Five Results from the Incredible Shrinking Scope of ERP Training
- Training on an ERP system that doesn’t have expected functionality or transferrable data
- Trainees are not trained in the activities that they actually perform
- Access and profiles are inadequately set up which equals wasted time for trainees
- Employees are trained for activities that do not match their roles or address the expected changes to the organization
- Training course content is inadequate
Trainees are then left with a number of negative perceptions, in addition to inadequate training. Possibly most damaging, is the perception that the organization does not understand the work and processes of the employees. The natural conclusion is that the important decision makers are disconnected and unaware of reality within operations. The last thing any employee needs is a lack of confidence in leadership and direction of their organization. This is especially true during times of major transition.

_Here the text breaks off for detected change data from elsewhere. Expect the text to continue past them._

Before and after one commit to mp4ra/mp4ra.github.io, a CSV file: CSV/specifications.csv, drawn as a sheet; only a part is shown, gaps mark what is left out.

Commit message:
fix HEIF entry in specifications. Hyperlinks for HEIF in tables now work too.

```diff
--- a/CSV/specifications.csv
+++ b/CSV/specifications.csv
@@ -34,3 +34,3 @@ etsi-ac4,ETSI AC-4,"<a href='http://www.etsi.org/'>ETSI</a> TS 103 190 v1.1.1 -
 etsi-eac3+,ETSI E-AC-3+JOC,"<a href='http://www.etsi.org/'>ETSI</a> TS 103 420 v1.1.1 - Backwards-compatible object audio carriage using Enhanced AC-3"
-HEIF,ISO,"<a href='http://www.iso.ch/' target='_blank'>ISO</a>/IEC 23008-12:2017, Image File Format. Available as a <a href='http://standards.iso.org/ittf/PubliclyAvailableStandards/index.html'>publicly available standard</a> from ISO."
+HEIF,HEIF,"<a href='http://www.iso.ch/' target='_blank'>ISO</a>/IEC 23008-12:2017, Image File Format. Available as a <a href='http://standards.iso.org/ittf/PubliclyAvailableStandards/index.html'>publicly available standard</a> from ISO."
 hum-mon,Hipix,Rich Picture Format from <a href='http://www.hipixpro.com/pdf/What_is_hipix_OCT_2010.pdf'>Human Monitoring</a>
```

Yet, based on the frequency by which it happens, this is an acceptable outcome.
What can an organization do to avoid allowing the ERP training phase to get squeezed beyond recovery? This list is based on lessons learned, in hopes that some of these steps make it into upcoming ERP implementation plans.
Six Steps to Maintain and Strengthen ERP Training
- Validate your ERP project scope with an independent external source to get an expert assessment of the reality of forecasted time and resource requirements
- Incorporate a strong statement into the project vision which enforces the need for quality ERP training and respects the experience of the project team and end users affected by the ERP implementation
- Recognize the connection between productivity and employee output, and the need to deliver quality training, at the right time, for the right activities
- Understand your Steering Committee, appeal to their objectives, they have the power to make decisions that will make or break your training plan
- Engage the involvement of an influential advocate to present the negative impacts which can occur when training timelines and quality of delivery are at stake
- Acknowledge that designing and delivering an ERP training program that addresses complex business process changes and a new system is a monumental task, and should not be considered “additional duties as assigned” for persons with other full-time obligations
If you have had success obtaining the resources and time needed to deliver a solid training program during your ERP implementation (especially during a tough economy), we would love to hear your story! Was there an existing culture which valued training efforts and the employee experience? Or did a key influencer advocate successfully for avoiding the risks associated with cutting training corners?
Blog entry written by Lena Laakso, Manager of Organizational Change Management at Panorama.